In this Opinion Letter, the DOL explained how the FLSA applies to certain on-call employees of a Special Services District (District). The guidelines are:
- Employees are on-call after normal working hours. On-call hours are assigned on a rotating basis for a one-week period. Employees are on-call approximately every eight weeks, and they may switch schedules with other employees.
- The District provides the on-call employee a mobile telephone and a vehicle with necessary tools, should they need to respond to an emergency.
- Employees are not restricted to any location while on-call, but are expected to respond within 45 to 60 minutes of receiving an emergency call.
Travel time to the emergency locations generally runs 5-20 minutes, there are 2-5 emergency calls per month, on-call employees generally do not receive more than one call per night, and the average work time at a location is 5-10 minutes.
The DOL reached the following conclusions:
- The on-call employees need not be compensated for on-call time since the requirements are not so restrictive as to require compensation.
- Time spent working after responding to a call is time that employees must be paid for.
- If the employee “travels a substantial distance to an emergency site, the employee must be paid for that time. The Wage and Hour Division (WHD), however, does not take a position as to whether such travel to a regular work site is compensable. Therefore, from a WHD enforcement perspective such time is not treated as compensable.
State laws may provide rules that are more beneficial to the employee and must be followed.
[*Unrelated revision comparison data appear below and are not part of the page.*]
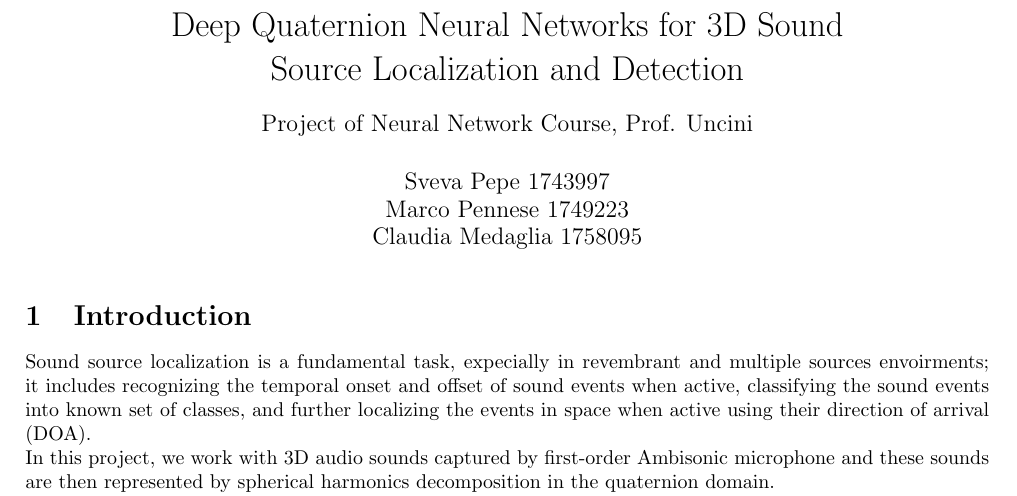
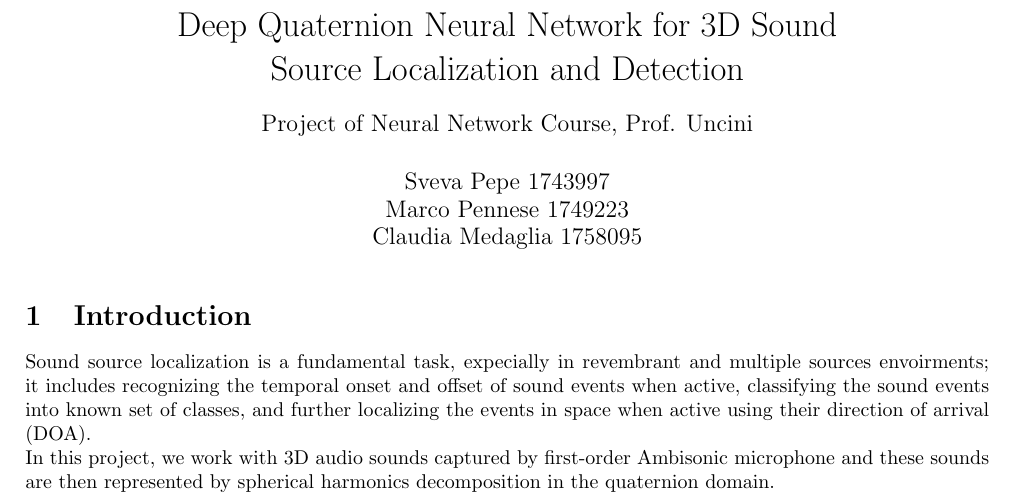
Before and after one commit to pepes97/DQNN, a LaTeX document (Report/report.tex): part of page 1 of 9, cut so that both start at the same text. Compiled offline with pdfLaTeX.

Commit message:
fixed report

```diff
--- a/Report/report.tex
+++ b/Report/report.tex
@@ -14,7 +14,7 @@
 
 % \sectionfont{\centering}
 \usepackage[a4paper,top=2cm,bottom=2cm,left=2cm,right=2cm]{geometry}
-\title{Deep Quaternion Neural Networks for 3D Sound \\ Source Localization and Detection
+\title{Deep Quaternion Neural Network for 3D Sound \\ Source Localization and Detection
 \\ \large{\vspace{0.4cm}Project of Neural Network Course, Prof. Uncini}}
 \author{Sveva Pepe 1743997 \\  Marco Pennese 1749223 \\  Claudia Medaglia 1758095}
 \date{}
```
Also changed, not shown: Report/report.pdf, 1 other file.
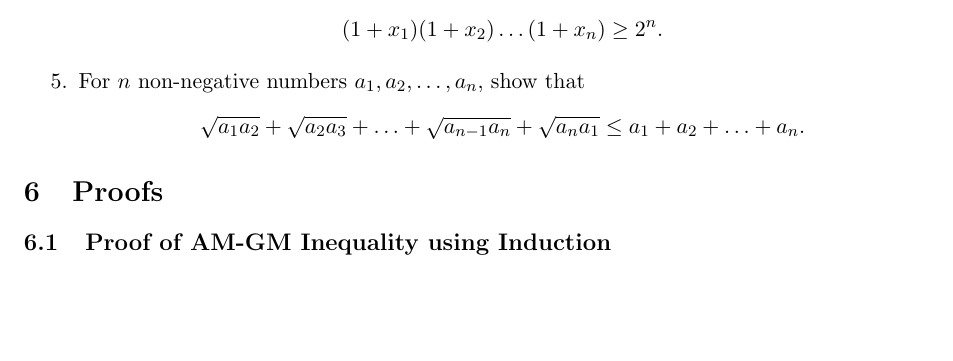
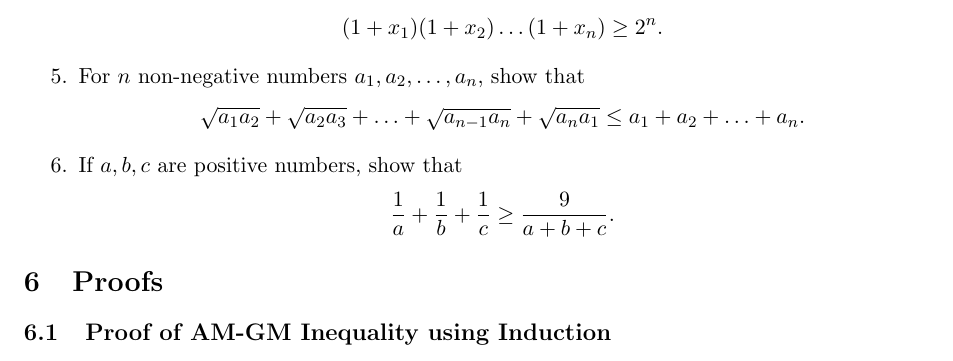
Before and after one commit to abrormaksudov/InequalitiesNotes, a LaTeX document (main.tex): part of page 15 of 17, cut so that both start at the same text, the shorter picture padded with empty space. Compiled offline with pdfLaTeX.

Commit message:
selected problems #6

```diff
--- a/main.tex
+++ b/main.tex
@@ -676,6 +676,10 @@ The purpose of these notes is to expose learners to all main inequalities that o
         \[
         \sqrt{a_1a_2} + \sqrt{a_2a_3} + \ldots + \sqrt{a_{n-1}a_n} + \sqrt{a_na_1} \leq a_1 + a_2 + \ldots + a_n.
         \]
+        \item If $a,b,c$ are positive numbers, show that
+        \[
+        \frac{1}{a} + \frac{1}{b} + \frac{1}{c} \geq \frac{9}{a+b+c}.
+        \]
     \end{enumerate}
 \end{center}
 
```
Also changed, not shown: InequalitiesNotes.pdf.
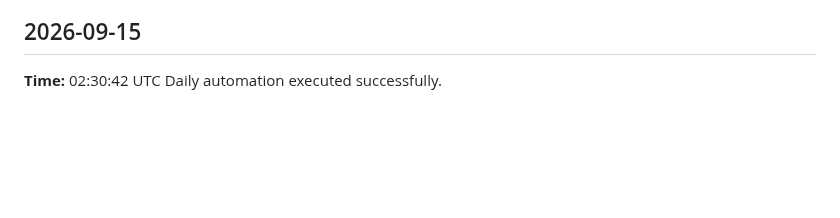
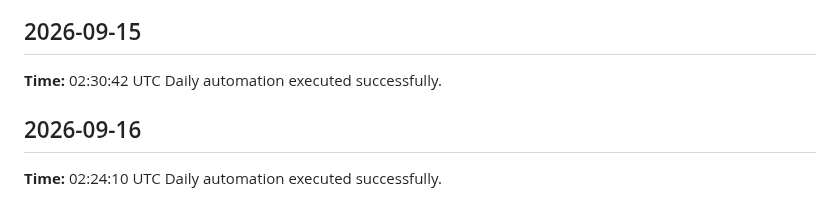
Before and after one commit to yaswanthme007/dsa-atlas, a Markdown page: logs/daily-log.md, the part around the change. GitHub-like rendering; blank space fills up the shorter version.

Commit message:
chore: daily update 2026-09-16

```diff
--- a/logs/daily-log.md
+++ b/logs/daily-log.md
@@ -178,3 +178,7 @@ Daily automation executed successfully.
 ## 2026-09-15
 **Time:** 02:30:42 UTC
 Daily automation executed successfully.
+
+## 2026-09-16
+**Time:** 02:24:10 UTC
+Daily automation executed successfully.
```
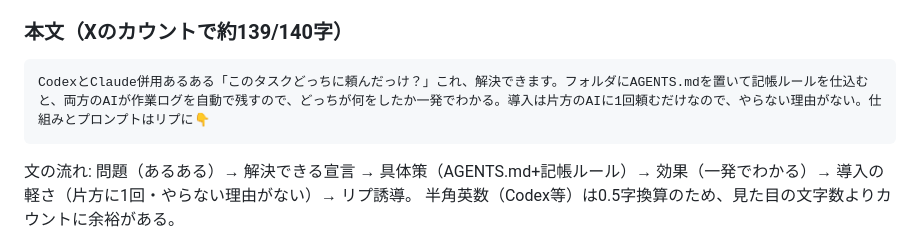
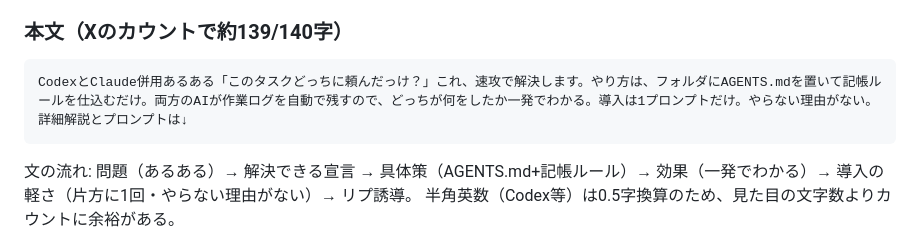
Before and after one commit to Ted0321/kotetsu-work-ai-skills, a Markdown page: docs/idea-codex-claude-dual-use.md, the part around the change. Drawn GitHub-style.

Commit message:
Adopt user's main post wording, trimmed to fit the 140 count
Keep the user's phrasing (sokko de kaiketsu, yarikata wa, one-prompt
setup, arrow CTA) and compress two spots that pushed it to ~148/140:
"nokosu you ni naru node" -> "nokosu node" and the setup clause split
into two short sentences, landing at ~139/140.

Co-Authored-By: Claude Fable 5 <noreply@anthropic.com>
Claude-Session: https://claude.ai/code/session_01GxQdudxbuQnaCFboJpr5Tk

````diff
--- a/docs/idea-codex-claude-dual-use.md
+++ b/docs/idea-codex-claude-dual-use.md
@@ -263,7 +263,7 @@ CodexはAGENTS.mdを直接読むため、作った本人かどうかは無関係
 ### 本文（Xのカウントで約139/140字）
 
 ```text
-CodexとClaude併用あるある「このタスクどっちに頼んだっけ？」これ、解決できます。フォルダにAGENTS.mdを置いて記帳ルールを仕込むと、両方のAIが作業ログを自動で残すので、どっちが何をしたか一発でわかる。導入は片方のAIに1回頼むだけなので、やらない理由がない。仕組みとプロンプトはリプに👇
+CodexとClaude併用あるある「このタスクどっちに頼んだっけ？」これ、速攻で解決します。やり方は、フォルダにAGENTS.mdを置いて記帳ルールを仕込むだけ。両方のAIが作業ログを自動で残すので、どっちが何をしたか一発でわかる。導入は1プロンプトだけ。やらない理由がない。詳細解説とプロンプトは↓
 ```
 
 文の流れ: 問題（あるある）→ 解決できる宣言 → 具体策（AGENTS.md+記帳ルール）→ 効果（一発でわかる）→
````
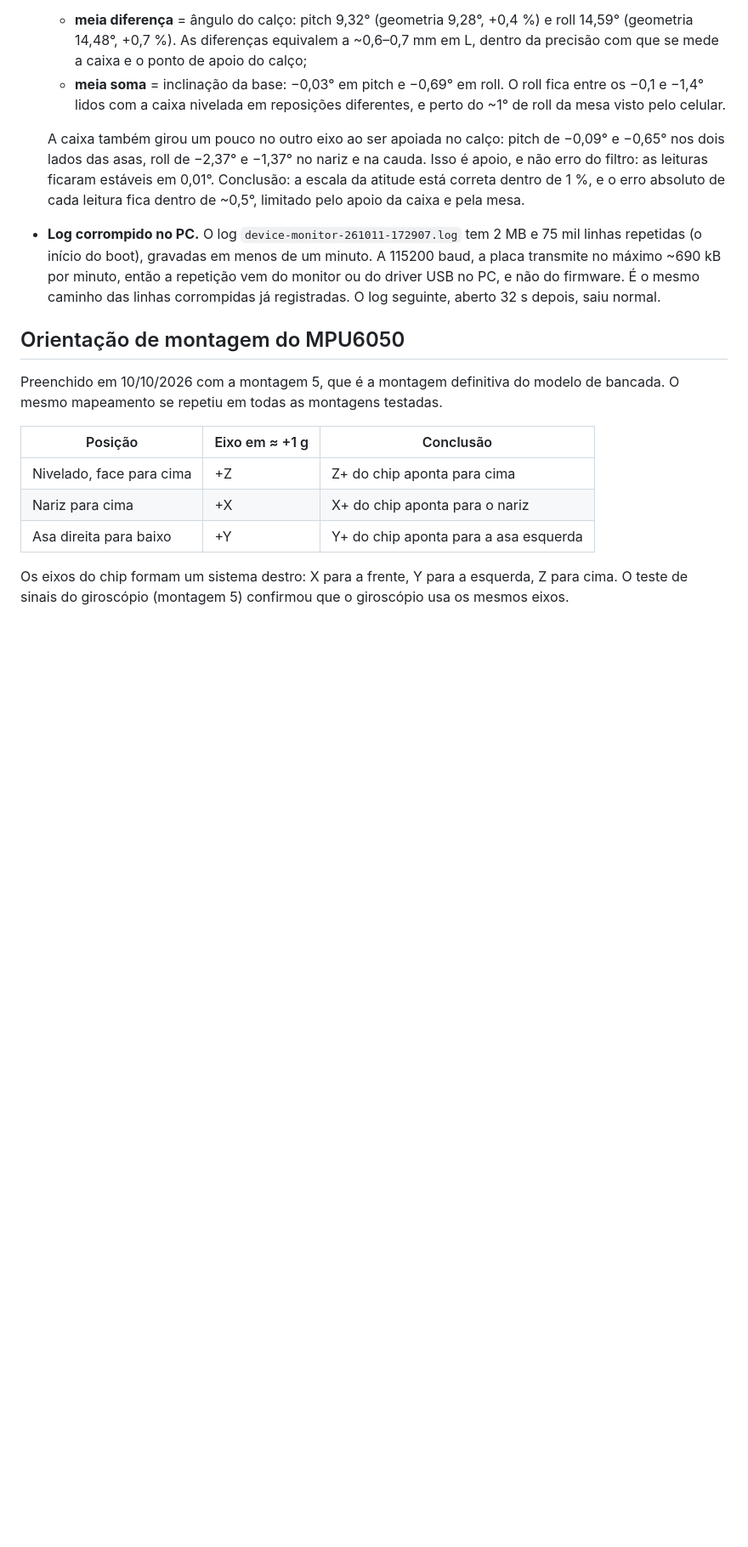
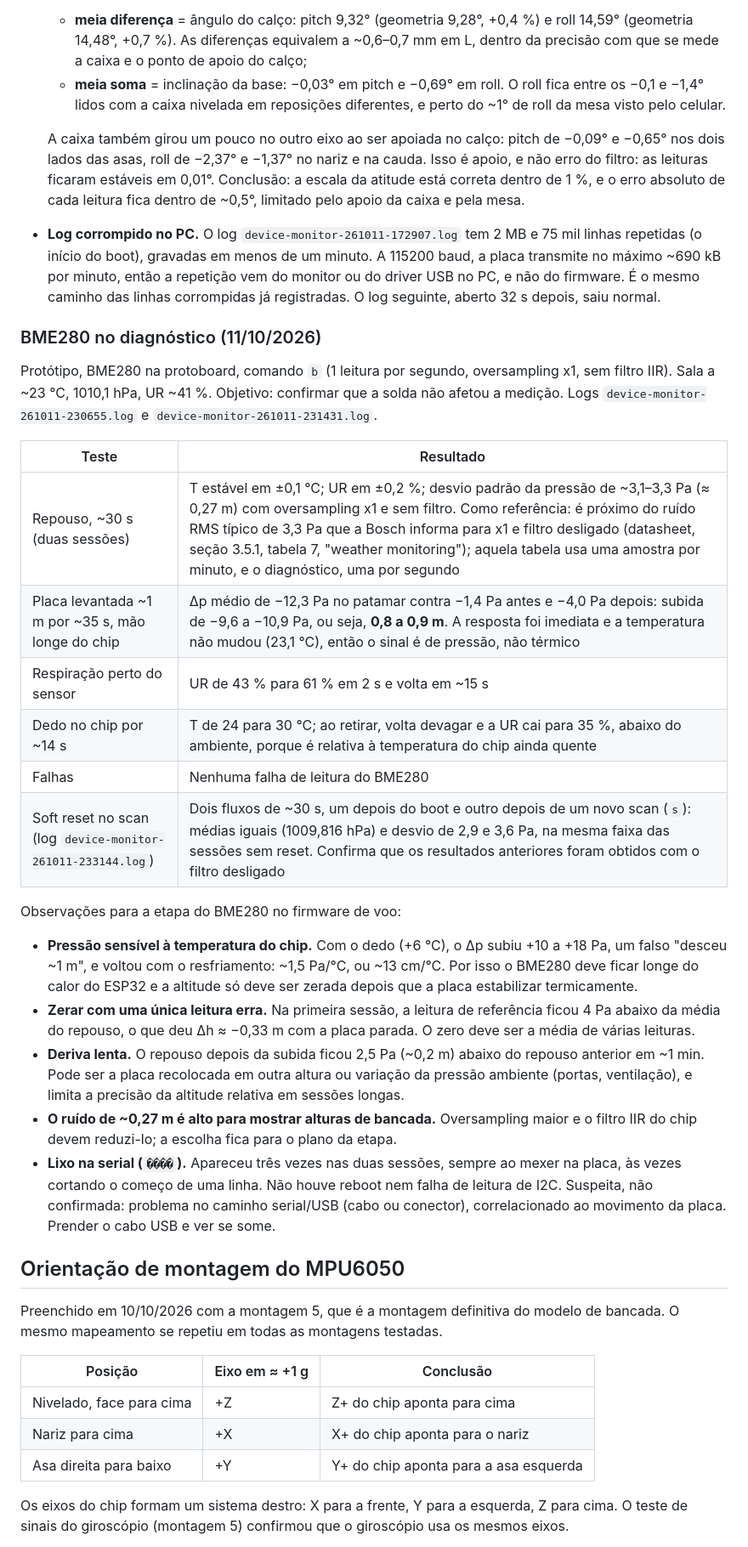
Before and after one commit to rigelsss/attitude-indicator, a Markdown page: docs/hardware.md, the part around one of its changes. Shown at 85% size. Rendered like a GitHub page; blank space fills up the shorter version.

Commit message:
docs: registra a identificação do BME280 e do HMC5883L e a validação do BME280 na bancada

```diff
--- a/docs/hardware.md
+++ b/docs/hardware.md
@@ -397,6 +402,27 @@ Conclusões:
   A caixa também girou um pouco no outro eixo ao ser apoiada no calço: pitch de −0,09° e −0,65° nos dois lados das asas, roll de −2,37° e −1,37° no nariz e na cauda. Isso é apoio, e não erro do filtro: as leituras ficaram estáveis em 0,01°. Conclusão: a escala da atitude está correta dentro de 1 %, e o erro absoluto de cada leitura fica dentro de ~0,5°, limitado pelo apoio da caixa e pela mesa.
 - **Log corrompido no PC.** O log `device-monitor-261011-172907.log` tem 2 MB e 75 mil linhas repetidas (o início do boot), gravadas em menos de um minuto. A 115200 baud, a placa transmite no máximo ~690 kB por minuto, então a repetição vem do monitor ou do driver USB no PC, e não do firmware. É o mesmo caminho das linhas corrompidas já registradas. O log seguinte, aberto 32 s depois, saiu normal.
 
+### BME280 no diagnóstico (11/10/2026)
+
+Protótipo, BME280 na protoboard, comando `b` (1 leitura por segundo, oversampling x1, sem filtro IIR). Sala a ~23 °C, 1010,1 hPa, UR ~41 %. Objetivo: confirmar que a solda não afetou a medição. Logs `device-monitor-261011-230655.log` e `device-monitor-261011-231431.log`.
+
+| Teste | Resultado |
+|---|---|
+| Repouso, ~30 s (duas sessões) | T estável em ±0,1 °C; UR em ±0,2 %; desvio padrão da pressão de ~3,1–3,3 Pa (≈ 0,27 m) com oversampling x1 e sem filtro. Como referência: é próximo do ruído RMS típico de 3,3 Pa que a Bosch informa para x1 e filtro desligado (datasheet, seção 3.5.1, tabela 7, "weather monitoring"); aquela tabela usa uma amostra por minuto, e o diagnóstico, uma por segundo |
+| Placa levantada ~1 m por ~35 s, mão longe do chip | Δp médio de −12,3 Pa no patamar contra −1,4 Pa antes e −4,0 Pa depois: subida de −9,6 a −10,9 Pa, ou seja, **0,8 a 0,9 m**. A resposta foi imediata e a temperatura não mudou (23,1 °C), então o sinal é de pressão, não térmico |
+| Respiração perto do sensor | UR de 43 % para 61 % em 2 s e volta em ~15 s |
+| Dedo no chip por ~14 s | T de 24 para 30 °C; ao retirar, volta devagar e a UR cai para 35 %, abaixo do ambiente, porque é relativa à temperatura do chip ainda quente |
+| Falhas | Nenhuma falha de leitura do BME280 |
+| Soft reset no scan (log `device-monitor-261011-233144.log`) | Dois fluxos de ~30 s, um depois do boot e outro depois de um novo scan (`s`): médias iguais (1009,816 hPa) e desvio de 2,9 e 3,6 Pa, na mesma faixa das sessões sem reset. Confirma que os resultados anteriores foram obtidos com o filtro desligado |
+
+Observações para a etapa do BME280 no firmware de voo:
+
+- **Pressão sensível à temperatura do chip.** Com o dedo (+6 °C), o Δp subiu +10 a +18 Pa, um falso "desceu ~1 m", e voltou com o resfriamento: ~1,5 Pa/°C, ou ~13 cm/°C. Por isso o BME280 deve ficar longe do calor do ESP32 e a altitude só deve ser zerada depois que a placa estabilizar termicamente.
+- **Zerar com uma única leitura erra.** Na primeira sessão, a leitura de referência ficou 4 Pa abaixo da média do repouso, o que deu Δh ≈ −0,33 m com a placa parada. O zero deve ser a média de várias leituras.
+- **Deriva lenta.** O repouso depois da subida ficou 2,5 Pa (~0,2 m) abaixo do repouso anterior em ~1 min. Pode ser a placa recolocada em outra altura ou variação da pressão ambiente (portas, ventilação), e limita a precisão da altitude relativa em sessões longas.
+- **O ruído de ~0,27 m é alto para mostrar alturas de bancada.** Oversampling maior e o filtro IIR do chip devem reduzi-lo; a escolha fica para o plano da etapa.
+- **Lixo na serial (`����`).** Apareceu três vezes nas duas sessões, sempre ao mexer na placa, às vezes cortando o começo de uma linha. Não houve reboot nem falha de leitura de I2C. Suspeita, não confirmada: problema no caminho serial/USB (cabo ou conector), correlacionado ao movimento da placa. Prender o cabo USB e ver se some.
+
 ## Orientação de montagem do MPU6050
 
 Preenchido em 10/10/2026 com a montagem 5, que é a montagem definitiva do modelo de bancada. O mesmo mapeamento se repetiu em todas as montagens testadas.
```
Also changed, not shown: other parts of docs/hardware.md (+7 -2 lines), README.md (+2 -1 lines).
Contact Vision Payroll if you have questions about this Opinion Letter.